BUFFALO - The Seneca Indian Nation and New York state resolved a dispute Monday that has held up much-needed repairs to a portion of highway running through the tribe's western New York territory.
A joint statement said the two sides have agreed to a framework to allow work to start on the Southern Tier Expressway, Interstate 86, in Cattaraugus County, as well as other road projects on Seneca land.
Seneca President Robert Odawi Porter and Gov. Andrew Cuomo's administration have been at odds over fees sought by the Senecas to monitor the projects.
"Fixing I-86 is a public safety and economic priority, and I commend Governor Cuomo and the Seneca Nation for working together to find a solution.
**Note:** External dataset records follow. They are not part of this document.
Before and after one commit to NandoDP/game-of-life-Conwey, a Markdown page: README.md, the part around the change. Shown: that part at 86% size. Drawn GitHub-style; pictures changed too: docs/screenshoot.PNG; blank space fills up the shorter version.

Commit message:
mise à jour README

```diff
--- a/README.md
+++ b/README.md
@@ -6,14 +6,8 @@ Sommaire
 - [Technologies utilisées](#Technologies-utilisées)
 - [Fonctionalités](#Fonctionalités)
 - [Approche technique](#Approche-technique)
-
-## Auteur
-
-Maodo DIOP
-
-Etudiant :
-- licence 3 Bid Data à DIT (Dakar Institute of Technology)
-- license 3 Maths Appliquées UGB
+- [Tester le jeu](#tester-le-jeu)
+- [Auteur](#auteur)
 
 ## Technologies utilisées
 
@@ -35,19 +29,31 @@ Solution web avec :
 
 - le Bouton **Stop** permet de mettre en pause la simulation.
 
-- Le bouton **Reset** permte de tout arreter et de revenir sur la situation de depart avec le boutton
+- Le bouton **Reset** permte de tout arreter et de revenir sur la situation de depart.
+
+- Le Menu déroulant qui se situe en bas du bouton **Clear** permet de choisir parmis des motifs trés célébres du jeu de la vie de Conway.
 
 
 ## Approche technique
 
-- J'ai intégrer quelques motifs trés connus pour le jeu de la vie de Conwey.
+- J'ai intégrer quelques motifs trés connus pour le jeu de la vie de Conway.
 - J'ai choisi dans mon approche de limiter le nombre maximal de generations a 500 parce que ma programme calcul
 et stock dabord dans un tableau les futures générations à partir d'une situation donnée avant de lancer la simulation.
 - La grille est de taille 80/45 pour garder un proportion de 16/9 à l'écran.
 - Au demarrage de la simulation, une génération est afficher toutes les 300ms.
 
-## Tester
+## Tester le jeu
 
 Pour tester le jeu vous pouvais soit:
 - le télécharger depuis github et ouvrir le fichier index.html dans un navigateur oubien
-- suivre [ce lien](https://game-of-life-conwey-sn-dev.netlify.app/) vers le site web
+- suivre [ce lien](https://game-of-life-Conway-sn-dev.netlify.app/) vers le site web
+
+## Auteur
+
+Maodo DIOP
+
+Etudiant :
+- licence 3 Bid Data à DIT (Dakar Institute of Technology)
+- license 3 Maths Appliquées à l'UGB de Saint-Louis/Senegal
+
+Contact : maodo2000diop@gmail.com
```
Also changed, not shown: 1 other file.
Getting construction underway immediately will put people to work and alleviate increasingly dangerous roadway conditions. The highway literally was breaking into pieces. We couldn't be more thrilled that an agreement was reached," said state Sen. Catherine Young, (R-Olean).
Last week, the feud escalated when state Transportation Commissioner Joan McDonald threatened to reallocate $47 million to other projects in the absence of a quick resolution.
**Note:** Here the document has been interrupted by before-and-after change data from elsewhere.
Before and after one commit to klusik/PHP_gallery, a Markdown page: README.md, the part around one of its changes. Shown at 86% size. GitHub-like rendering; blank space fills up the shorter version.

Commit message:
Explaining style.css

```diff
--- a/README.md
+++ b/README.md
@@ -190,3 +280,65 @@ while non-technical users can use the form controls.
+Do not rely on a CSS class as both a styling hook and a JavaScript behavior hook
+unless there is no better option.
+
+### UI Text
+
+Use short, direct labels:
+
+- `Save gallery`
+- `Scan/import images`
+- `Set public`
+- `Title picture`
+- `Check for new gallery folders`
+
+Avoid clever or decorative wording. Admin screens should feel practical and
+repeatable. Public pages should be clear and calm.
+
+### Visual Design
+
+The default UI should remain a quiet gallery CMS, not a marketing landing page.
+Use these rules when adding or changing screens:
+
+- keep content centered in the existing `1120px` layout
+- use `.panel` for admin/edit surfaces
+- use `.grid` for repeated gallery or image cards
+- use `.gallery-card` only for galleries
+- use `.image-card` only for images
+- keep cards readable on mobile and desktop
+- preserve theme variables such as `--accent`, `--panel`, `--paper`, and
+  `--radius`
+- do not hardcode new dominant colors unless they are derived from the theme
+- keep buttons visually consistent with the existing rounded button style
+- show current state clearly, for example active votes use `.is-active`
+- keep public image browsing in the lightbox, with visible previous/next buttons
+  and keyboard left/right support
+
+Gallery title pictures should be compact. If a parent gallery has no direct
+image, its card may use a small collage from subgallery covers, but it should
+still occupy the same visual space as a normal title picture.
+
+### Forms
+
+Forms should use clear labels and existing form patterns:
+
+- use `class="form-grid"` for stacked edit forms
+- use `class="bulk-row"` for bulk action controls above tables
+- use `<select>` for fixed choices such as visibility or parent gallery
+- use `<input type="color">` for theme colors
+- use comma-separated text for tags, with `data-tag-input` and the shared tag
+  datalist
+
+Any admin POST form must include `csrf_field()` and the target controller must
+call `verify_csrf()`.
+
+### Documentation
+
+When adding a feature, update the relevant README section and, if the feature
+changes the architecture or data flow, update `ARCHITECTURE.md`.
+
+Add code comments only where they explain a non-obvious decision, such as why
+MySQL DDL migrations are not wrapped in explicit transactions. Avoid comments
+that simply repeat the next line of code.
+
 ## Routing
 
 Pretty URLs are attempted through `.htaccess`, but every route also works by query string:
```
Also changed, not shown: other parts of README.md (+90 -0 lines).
"I am very pleased that the state has resolved the issues with the Seneca Nation as it relates to the upgrade of I-86," Assemblyman Andrew Goodell, (R-Chautauqua), told The Post-Journal.
Goodell said there were a number of reasons he was pleased, including first and foremost the fact "the road was in such terrible condition and was a safety hazard." He went on to mention how many phone calls he has received from constituents who have had tires blown out, or signs on their vehicles fall off due to the constant vibrations while traveling that stretch of road.
"I am familiar with that road as I travel it twice a week to and from Albany," Goodell said, noting he himself has had several mechanical repairs made to his vehicle including shocks, struts and rack and pinion work, most likely as a result from traveling that stretch of road.
"It's probably cost as much as the vehicle was worth," he said jokingly, noting the vehicle is well over the 200,000 mile mark.
Goodell also noted that a Jamestown company has been chosen to provide the asphalt for the project.
Under Monday's agreement, the Senecas will receive a 3 percent administrative fee on the $28.5 million Southern Tier Expressway repaving project. The nation had sought 3.5 percent, a fee amount it said had been built in to contracts involving work on nation territory since 1993 under the nation's Tribal Employment Rights Office (TERO) rules.
Tribal leaders said they were told by state officials in May that the state would not apply TERO rules to the Southern Tier Expressway project or any others going forward. McDonald said last week the department was willing to pay the fees, but not increased fees sought by the Senecas.
Monday's one-paragraph statement said the agreement had been approved by the Seneca Tribal Council and that "the contractor will deploy to the site as soon as feasible."
"The traveling public is ecstatic," Assemblyman Joe Giglio (R-Gowanda), said. "Thousands of residents from the Southern Tier and Western New York must travel I-86 for work and other essential purposes, and the improvement of the highway will make it safely passable once again. Commercial trucks and trailers transporting goods to small and large businesses across our area will be able to do so via a highway that is safe."